## [What you should do]
The records below must be repeated exactly, but without their pictures.

══ Task inputs ══

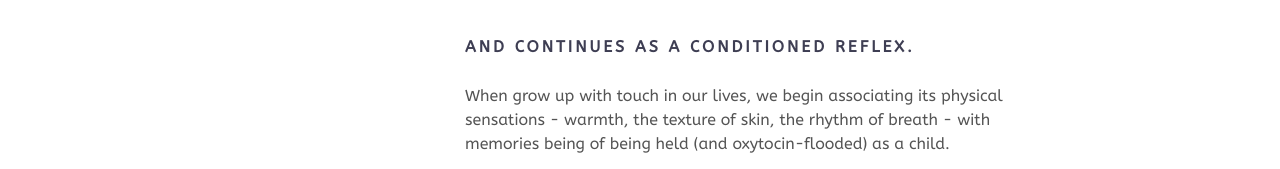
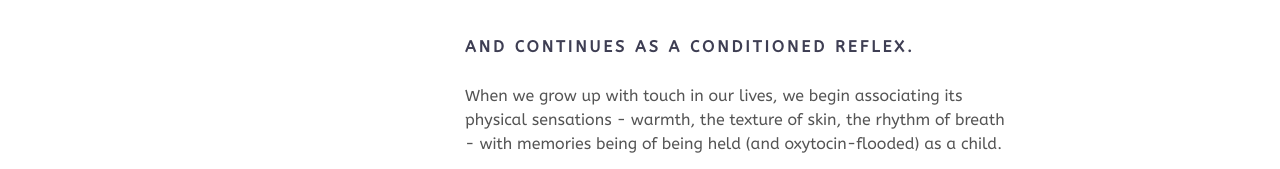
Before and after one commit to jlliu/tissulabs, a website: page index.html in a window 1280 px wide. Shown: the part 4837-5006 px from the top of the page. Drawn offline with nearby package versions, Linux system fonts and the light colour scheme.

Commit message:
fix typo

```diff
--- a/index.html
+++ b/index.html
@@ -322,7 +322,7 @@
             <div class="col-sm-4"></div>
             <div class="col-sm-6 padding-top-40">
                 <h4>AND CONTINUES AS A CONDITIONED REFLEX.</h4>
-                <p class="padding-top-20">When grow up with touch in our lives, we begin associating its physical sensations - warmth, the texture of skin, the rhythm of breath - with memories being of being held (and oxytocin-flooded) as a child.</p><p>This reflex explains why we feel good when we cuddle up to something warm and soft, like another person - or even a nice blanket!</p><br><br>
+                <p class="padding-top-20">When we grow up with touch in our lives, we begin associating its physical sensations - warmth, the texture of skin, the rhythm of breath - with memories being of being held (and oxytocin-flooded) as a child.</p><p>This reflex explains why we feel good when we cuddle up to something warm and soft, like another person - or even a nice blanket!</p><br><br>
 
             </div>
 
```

═══

## [Response to this task]
Before and after one commit to jlliu/tissulabs, a website: page index.html in a window 1280 px wide. Shown: the part 4837-5006 px from the top of the page. Drawn offline with nearby package versions, Linux system fonts and the light colour scheme.

Commit message:
fix typo

```diff
--- a/index.html
+++ b/index.html
@@ -322,7 +322,7 @@
             <div class="col-sm-4"></div>
             <div class="col-sm-6 padding-top-40">
                 <h4>AND CONTINUES AS A CONDITIONED REFLEX.</h4>
-                <p class="padding-top-20">When grow up with touch in our lives, we begin associating its physical sensations - warmth, the texture of skin, the rhythm of breath - with memories being of being held (and oxytocin-flooded) as a child.</p><p>This reflex explains why we feel good when we cuddle up to something warm and soft, like another person - or even a nice blanket!</p><br><br>
+                <p class="padding-top-20">When we grow up with touch in our lives, we begin associating its physical sensations - warmth, the texture of skin, the rhythm of breath - with memories being of being held (and oxytocin-flooded) as a child.</p><p>This reflex explains why we feel good when we cuddle up to something warm and soft, like another person - or even a nice blanket!</p><br><br>
 
             </div>
 
```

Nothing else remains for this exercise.